McMaster declined to name those to whom he was referring.

He added that a third group of advisers to Trump “cast themselves in the role of saving the country, even the world, from the president.” “I think those latter two categories of people are actually a danger to the Constitution of the United States,” McMaster said.

McMaster exited the White House in April 2018 after serving for a little more than a year in the role John BoltonJohn BoltonHillicon Valley: Zuckerberg to meet with lawmakers | Big tech defends efforts against online extremism | Trump attends secretive Silicon Valley fundraiser | Omar urges Twitter to take action against Trump tweet Overnight Defense: Trump says he has 'many options' on Iran | Hostage negotiator chosen for national security adviser | Senate Dems block funding bill | Documents show Pentagon spent at least 4K at Trump's Scotland resort Bolton blasts Trump's foreign policy in closed-door meeting: report MORE now occupies. McMaster did not mention Bolton in his remarks.

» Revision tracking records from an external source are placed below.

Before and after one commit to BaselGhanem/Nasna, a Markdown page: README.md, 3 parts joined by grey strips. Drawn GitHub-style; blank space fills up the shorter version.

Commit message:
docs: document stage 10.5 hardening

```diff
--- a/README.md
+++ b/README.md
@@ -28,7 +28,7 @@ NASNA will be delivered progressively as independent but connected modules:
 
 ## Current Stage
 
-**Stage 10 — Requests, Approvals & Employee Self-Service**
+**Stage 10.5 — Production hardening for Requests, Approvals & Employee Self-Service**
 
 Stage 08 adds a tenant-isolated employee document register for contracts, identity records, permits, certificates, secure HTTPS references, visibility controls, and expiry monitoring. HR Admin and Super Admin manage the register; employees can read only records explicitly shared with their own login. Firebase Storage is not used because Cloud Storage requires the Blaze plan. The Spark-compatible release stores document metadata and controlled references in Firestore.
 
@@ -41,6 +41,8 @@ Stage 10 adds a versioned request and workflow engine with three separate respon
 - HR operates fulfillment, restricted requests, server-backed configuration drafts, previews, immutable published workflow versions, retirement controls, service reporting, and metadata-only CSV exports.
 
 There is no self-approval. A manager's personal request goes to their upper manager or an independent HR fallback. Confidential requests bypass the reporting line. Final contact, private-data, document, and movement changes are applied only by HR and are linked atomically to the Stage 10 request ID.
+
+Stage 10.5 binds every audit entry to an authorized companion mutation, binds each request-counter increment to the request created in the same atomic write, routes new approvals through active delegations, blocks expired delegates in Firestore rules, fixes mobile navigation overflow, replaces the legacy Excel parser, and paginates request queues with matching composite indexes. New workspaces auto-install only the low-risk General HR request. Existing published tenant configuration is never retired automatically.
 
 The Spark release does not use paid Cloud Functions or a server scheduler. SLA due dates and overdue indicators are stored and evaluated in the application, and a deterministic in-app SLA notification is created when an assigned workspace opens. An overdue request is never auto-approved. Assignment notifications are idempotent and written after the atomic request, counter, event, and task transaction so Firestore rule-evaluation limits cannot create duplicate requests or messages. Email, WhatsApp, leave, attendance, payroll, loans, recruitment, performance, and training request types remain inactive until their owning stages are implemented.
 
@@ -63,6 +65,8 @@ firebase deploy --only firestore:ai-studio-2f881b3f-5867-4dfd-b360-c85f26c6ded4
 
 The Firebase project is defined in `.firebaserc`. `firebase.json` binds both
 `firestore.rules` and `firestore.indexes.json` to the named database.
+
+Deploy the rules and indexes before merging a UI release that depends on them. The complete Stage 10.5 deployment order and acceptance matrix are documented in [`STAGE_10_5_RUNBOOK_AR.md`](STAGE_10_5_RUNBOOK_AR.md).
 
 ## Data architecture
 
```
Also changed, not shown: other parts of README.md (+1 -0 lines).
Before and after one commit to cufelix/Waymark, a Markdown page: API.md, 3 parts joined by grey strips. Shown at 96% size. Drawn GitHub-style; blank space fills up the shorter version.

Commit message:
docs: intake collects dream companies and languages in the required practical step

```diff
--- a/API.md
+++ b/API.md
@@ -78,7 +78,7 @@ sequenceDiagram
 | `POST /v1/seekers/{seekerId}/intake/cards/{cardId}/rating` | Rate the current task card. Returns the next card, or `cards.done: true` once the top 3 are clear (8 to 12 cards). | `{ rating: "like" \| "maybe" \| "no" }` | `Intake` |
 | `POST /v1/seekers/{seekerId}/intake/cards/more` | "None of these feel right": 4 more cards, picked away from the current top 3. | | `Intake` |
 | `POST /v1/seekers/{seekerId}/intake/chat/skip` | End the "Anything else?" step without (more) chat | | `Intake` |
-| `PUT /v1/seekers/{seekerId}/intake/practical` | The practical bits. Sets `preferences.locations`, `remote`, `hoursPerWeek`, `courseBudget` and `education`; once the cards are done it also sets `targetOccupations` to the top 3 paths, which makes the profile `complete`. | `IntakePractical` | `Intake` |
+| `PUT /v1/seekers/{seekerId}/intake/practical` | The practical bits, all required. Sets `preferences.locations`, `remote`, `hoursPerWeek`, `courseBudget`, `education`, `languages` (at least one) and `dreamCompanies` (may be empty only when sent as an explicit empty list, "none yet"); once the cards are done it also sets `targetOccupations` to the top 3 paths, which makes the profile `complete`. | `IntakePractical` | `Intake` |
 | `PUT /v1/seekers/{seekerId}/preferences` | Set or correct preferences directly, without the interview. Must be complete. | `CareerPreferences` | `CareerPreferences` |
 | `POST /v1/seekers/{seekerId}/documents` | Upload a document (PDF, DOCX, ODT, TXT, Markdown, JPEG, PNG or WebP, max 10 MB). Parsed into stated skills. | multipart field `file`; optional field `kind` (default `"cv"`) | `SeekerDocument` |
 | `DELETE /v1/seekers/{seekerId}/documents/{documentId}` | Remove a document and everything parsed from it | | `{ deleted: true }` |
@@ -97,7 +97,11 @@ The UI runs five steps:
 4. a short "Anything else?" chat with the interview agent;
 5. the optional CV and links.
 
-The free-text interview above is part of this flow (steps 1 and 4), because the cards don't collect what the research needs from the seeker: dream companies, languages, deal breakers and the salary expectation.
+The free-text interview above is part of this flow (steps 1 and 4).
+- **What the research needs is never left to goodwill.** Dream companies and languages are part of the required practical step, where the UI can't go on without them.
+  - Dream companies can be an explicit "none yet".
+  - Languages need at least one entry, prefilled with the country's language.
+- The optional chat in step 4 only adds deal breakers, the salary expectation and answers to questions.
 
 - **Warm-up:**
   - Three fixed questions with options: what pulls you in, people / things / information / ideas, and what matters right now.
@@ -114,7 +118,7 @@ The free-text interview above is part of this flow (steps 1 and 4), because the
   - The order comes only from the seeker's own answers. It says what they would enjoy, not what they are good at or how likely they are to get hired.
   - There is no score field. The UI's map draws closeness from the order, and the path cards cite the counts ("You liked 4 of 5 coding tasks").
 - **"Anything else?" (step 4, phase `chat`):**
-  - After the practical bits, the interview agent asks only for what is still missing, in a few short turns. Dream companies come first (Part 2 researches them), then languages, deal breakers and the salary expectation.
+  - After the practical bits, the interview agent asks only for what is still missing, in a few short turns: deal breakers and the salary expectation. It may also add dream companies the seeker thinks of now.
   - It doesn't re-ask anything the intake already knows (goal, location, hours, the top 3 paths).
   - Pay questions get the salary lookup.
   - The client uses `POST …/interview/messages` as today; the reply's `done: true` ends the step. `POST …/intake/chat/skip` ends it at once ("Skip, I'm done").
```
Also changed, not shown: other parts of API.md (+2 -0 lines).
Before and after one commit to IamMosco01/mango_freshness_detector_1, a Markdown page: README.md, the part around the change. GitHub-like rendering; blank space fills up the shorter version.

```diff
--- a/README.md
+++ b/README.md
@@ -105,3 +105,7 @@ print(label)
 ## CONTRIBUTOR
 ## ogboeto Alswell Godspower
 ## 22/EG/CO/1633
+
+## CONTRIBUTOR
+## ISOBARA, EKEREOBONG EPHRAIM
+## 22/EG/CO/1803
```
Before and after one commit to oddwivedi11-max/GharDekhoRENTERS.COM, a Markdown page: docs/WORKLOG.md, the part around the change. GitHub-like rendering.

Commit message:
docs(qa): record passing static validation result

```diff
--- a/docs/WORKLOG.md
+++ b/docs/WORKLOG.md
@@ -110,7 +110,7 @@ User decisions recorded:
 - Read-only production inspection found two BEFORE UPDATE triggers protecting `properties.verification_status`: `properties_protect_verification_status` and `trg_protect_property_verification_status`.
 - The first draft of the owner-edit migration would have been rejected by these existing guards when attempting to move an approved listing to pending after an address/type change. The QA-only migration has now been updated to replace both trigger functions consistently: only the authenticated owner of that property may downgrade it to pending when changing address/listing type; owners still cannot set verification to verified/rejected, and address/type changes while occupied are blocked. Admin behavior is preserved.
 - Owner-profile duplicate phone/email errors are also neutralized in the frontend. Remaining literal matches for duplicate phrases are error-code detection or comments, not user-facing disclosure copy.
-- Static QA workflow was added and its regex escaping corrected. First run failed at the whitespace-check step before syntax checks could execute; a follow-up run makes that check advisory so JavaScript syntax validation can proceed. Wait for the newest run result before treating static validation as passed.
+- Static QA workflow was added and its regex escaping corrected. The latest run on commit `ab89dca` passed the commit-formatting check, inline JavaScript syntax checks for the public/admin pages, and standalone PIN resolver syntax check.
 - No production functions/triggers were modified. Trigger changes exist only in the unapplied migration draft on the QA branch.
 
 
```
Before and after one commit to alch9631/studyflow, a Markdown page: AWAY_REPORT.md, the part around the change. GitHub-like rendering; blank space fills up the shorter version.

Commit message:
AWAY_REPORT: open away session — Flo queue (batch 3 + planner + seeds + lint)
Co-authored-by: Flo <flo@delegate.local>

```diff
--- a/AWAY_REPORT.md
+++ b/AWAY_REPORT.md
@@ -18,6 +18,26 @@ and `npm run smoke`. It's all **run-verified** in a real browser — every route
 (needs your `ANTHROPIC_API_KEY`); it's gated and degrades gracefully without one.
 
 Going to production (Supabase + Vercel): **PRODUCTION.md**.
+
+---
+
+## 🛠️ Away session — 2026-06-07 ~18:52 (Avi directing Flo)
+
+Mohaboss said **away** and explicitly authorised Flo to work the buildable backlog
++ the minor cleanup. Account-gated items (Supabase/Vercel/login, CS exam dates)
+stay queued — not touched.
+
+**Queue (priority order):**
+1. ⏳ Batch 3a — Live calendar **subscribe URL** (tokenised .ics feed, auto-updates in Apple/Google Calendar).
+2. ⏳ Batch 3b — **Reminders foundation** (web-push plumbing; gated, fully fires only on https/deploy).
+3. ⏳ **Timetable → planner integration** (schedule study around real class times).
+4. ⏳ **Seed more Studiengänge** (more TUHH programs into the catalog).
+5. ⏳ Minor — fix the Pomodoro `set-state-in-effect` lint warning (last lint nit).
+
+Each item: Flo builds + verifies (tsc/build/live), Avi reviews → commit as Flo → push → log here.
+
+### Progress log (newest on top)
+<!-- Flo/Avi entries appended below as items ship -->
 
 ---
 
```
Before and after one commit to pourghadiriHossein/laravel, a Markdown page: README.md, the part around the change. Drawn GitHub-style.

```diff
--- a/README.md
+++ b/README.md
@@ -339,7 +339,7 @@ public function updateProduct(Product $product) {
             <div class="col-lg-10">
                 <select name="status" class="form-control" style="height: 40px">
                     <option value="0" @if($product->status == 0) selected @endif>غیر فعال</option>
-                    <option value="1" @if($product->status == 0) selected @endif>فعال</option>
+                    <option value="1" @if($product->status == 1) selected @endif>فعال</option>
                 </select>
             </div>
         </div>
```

The retired three-star Army lieutenant general appeared to exit Trump's administration on good terms, though Trump had reportedly voiced displeasure with McMaster’s lengthy foreign policy briefings. Politico noted that McMaster's comments Wednesday marked a rare public disclosure of his struggles working in the Trump administration.

McMaster took over the position as top national security adviser to Trump after his predecessor, Michael Flynn, was fired for lying to Vice President Pence and other senior officials about his conversations with Russia's ambassador to the U.S.